What to do: Answer with the number of lines in the listing below that contain the word "radius", and nothing else.

Extracted material Block Start

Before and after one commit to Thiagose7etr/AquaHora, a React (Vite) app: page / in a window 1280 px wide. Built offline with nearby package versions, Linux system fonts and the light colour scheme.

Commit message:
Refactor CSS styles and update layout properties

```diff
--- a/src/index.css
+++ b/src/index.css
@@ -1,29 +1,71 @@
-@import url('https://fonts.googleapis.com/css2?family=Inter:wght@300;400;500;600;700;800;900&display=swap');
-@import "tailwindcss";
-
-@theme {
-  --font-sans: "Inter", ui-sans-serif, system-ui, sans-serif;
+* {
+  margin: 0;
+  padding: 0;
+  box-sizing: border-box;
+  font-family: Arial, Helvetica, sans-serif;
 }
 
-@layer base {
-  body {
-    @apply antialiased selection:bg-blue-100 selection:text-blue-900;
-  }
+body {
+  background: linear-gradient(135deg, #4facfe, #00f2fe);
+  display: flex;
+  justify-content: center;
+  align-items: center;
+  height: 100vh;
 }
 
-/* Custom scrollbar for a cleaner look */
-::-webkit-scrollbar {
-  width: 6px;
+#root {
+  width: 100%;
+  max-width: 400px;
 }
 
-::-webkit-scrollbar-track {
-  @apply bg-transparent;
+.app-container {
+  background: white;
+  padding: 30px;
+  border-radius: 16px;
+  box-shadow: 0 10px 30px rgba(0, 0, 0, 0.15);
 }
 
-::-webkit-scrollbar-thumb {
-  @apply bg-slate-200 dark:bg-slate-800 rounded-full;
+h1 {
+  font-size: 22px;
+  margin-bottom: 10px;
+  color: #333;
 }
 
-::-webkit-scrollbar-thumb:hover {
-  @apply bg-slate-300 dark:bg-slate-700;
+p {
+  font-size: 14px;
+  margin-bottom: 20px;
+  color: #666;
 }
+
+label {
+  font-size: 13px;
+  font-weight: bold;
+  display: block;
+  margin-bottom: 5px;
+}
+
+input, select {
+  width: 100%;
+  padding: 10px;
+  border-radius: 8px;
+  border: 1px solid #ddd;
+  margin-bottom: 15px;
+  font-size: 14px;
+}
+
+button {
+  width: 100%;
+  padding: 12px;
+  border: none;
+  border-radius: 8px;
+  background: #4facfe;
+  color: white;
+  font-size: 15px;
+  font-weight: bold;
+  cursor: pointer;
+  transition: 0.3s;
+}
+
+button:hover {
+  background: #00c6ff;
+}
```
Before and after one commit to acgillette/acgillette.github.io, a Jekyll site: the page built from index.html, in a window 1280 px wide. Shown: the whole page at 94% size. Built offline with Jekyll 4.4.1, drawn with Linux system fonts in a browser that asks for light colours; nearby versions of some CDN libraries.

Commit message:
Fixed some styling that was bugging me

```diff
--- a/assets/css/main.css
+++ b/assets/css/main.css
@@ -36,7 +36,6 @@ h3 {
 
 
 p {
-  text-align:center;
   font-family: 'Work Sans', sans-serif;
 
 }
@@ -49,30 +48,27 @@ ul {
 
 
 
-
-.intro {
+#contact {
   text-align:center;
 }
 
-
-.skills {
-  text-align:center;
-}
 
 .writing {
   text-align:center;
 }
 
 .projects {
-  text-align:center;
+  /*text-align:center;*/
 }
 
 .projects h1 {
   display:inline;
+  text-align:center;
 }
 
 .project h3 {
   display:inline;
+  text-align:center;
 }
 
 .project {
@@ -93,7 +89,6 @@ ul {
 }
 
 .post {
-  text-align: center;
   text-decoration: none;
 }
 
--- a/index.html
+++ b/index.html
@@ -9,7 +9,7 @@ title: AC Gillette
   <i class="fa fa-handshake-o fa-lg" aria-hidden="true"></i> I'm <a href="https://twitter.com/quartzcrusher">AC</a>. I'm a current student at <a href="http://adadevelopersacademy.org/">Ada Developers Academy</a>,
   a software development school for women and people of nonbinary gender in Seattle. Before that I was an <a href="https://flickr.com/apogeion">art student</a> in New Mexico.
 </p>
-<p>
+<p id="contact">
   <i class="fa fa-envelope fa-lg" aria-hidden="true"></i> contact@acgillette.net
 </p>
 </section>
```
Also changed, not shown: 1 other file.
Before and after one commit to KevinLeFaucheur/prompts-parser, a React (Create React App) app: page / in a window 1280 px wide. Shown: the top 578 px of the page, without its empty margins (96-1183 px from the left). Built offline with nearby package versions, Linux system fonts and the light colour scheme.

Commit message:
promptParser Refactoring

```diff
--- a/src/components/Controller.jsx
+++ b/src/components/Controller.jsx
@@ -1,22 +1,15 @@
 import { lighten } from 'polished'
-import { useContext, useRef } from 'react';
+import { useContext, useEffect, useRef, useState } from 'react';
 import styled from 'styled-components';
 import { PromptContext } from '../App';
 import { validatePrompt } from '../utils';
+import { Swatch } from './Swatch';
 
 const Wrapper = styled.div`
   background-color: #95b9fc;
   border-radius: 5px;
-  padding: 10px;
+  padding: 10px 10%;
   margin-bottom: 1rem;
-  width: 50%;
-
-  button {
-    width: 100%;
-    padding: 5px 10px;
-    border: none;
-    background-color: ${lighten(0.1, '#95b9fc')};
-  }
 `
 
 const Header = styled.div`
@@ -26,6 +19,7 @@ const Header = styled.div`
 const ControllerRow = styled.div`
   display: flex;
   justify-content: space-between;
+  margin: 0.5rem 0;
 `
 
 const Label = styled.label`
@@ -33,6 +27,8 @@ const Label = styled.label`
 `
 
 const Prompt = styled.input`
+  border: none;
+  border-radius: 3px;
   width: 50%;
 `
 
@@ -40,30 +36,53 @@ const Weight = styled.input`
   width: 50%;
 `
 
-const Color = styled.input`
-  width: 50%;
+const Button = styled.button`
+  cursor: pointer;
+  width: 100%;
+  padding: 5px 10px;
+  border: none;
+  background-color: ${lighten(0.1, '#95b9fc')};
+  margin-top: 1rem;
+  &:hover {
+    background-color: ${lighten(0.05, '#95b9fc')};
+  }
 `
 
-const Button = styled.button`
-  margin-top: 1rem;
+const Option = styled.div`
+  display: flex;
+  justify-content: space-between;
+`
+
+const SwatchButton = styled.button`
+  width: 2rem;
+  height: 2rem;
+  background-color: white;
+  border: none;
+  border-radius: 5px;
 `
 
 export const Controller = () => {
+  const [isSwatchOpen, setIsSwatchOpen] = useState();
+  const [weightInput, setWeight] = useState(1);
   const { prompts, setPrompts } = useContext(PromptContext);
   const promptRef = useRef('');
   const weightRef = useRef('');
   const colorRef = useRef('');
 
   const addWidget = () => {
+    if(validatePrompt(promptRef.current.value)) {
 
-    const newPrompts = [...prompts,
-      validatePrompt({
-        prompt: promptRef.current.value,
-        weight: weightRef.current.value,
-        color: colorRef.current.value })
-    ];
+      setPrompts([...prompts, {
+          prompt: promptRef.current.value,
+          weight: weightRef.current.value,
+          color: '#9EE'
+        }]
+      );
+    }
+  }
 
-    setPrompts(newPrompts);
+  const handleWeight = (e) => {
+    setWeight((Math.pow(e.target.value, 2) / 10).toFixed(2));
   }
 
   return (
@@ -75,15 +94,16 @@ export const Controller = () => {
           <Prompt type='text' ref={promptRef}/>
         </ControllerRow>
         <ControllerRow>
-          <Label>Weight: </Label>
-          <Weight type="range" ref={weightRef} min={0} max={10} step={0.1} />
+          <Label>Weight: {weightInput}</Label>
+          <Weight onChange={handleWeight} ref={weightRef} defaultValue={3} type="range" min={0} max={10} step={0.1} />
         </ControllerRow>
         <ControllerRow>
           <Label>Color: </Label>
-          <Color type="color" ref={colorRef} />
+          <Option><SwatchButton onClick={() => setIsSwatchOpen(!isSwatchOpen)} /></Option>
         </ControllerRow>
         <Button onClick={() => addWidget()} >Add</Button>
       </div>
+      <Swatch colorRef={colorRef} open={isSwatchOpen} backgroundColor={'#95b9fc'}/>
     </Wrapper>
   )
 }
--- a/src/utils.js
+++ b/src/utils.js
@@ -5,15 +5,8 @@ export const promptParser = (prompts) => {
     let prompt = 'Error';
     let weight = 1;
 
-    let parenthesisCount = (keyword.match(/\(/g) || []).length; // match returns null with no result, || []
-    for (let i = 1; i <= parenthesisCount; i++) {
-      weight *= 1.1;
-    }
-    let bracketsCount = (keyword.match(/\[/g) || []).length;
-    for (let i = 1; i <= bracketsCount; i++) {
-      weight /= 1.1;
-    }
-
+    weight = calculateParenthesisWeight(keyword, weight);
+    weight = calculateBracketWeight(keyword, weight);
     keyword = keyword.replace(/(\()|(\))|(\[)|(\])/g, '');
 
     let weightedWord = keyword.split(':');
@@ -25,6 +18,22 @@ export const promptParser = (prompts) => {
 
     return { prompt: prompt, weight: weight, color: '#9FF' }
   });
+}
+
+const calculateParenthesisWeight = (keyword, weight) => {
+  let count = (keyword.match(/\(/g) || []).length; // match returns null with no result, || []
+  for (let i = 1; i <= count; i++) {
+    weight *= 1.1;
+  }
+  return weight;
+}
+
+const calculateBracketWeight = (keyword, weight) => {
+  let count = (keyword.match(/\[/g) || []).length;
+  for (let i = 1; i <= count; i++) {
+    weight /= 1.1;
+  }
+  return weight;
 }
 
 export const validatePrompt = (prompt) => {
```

Extracted material Block End

Response: 6